D. Sjöberg1, M. Larsson2, A.-l. Nielsen2, L. Holmqvist3, A. Rönnblom4, 1Falu Hospital, Department of Medicine, Falun, Sweden, 2Mälarsjukhuset, Department of Medicine, Eskilstuna, Sweden, 3Akademiska Sjukhuset, Department of Pediatrics, Uppsala, Sweden, 4Akademiska Sjukhuset, Department of Gastroenterology, Uppsala, Sweden

Background

Steroids have been the cornerstone in treating patients with severe ulcerative colitis (UC) since 1955. Previous data estimate the risk for colectomy to 25–50%. During the last decade infliximab has been added, but it is still unclear if the colectomy frequency has decreased. The ICURE-study (IBD Cohort of Uppsala Region) provides a population based cohort in which this question can be illuminated.

Methods

All patients with newly diagnosed UC in Uppsala County during 2005–2009 and in the Uppsala Region 2007–2009 were registered. The mean incidence was 20.0/100,000/year. Of 526 UC patients, 70 (13%) developed a severe relapse during follow-up of 3.3 (SD±1.9) years.

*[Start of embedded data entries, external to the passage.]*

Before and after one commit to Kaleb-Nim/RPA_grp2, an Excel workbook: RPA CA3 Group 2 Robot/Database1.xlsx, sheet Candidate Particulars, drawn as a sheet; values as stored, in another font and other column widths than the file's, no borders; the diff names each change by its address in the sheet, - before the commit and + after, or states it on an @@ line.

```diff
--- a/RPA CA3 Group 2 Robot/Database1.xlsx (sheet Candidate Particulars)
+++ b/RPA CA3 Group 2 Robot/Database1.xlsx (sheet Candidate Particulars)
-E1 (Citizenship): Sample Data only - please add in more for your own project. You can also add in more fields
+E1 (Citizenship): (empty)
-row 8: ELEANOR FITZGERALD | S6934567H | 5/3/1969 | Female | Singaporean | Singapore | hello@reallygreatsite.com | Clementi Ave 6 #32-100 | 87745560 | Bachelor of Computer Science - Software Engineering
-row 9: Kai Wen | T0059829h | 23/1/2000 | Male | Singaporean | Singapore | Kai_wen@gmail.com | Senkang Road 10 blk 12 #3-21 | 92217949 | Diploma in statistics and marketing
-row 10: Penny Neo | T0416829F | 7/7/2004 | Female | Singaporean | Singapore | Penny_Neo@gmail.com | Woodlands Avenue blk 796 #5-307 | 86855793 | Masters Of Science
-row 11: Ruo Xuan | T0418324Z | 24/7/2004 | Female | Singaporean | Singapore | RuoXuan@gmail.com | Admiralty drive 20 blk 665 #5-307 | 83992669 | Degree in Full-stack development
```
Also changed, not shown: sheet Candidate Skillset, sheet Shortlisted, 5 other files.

Results

The colectomy rate was 15/70 (21%) during the first 90 days and 17/70 (24%) during follow-up. One patient was treated with infliximab only and entered remission. Forty-six (66%) patients responded to steroids alone. Nine (13%) patients did not respond to steroids and went straight for colectomy. Fourteen (20%) patients not responding to steroids were given infliximab. Eight of these patients went to remission and six went to colectomy. An additional two patients in the infliximab group later went to colectomy. One patient died in a postoperative complication (sepsis).

A conservative approach to colectomy at the Uppsala University Hospital resulted in significantly lower colectomy rates (7% vs 41%, P < 0.05).

There were no differences in Truelove-Witt criteria or steroid doses. The use of infliximab was even significantly lower in Uppsala (3/41 vs 11/29, P < 0.01).

Table 1
 RemissionColectomy
  ≤90 daysLate-term, >90 days
Infliximab only1
Steroids only469
Steroids and infliximab662
Table 2
 Colectomy ≤90 daysNo colectomy ≤90 days
Uppsala338
Other hospitals1217

Conclusion

The need for colectomy is based on a number of variables such as clinical condition, endoscopic findings and laboratory results. The decision should not be rushed due to lack of immediate improvement to steroids or biologic treatment. A clear outspoken conservative approach to surgery might save patients their colon without jeopardizing health or long term results.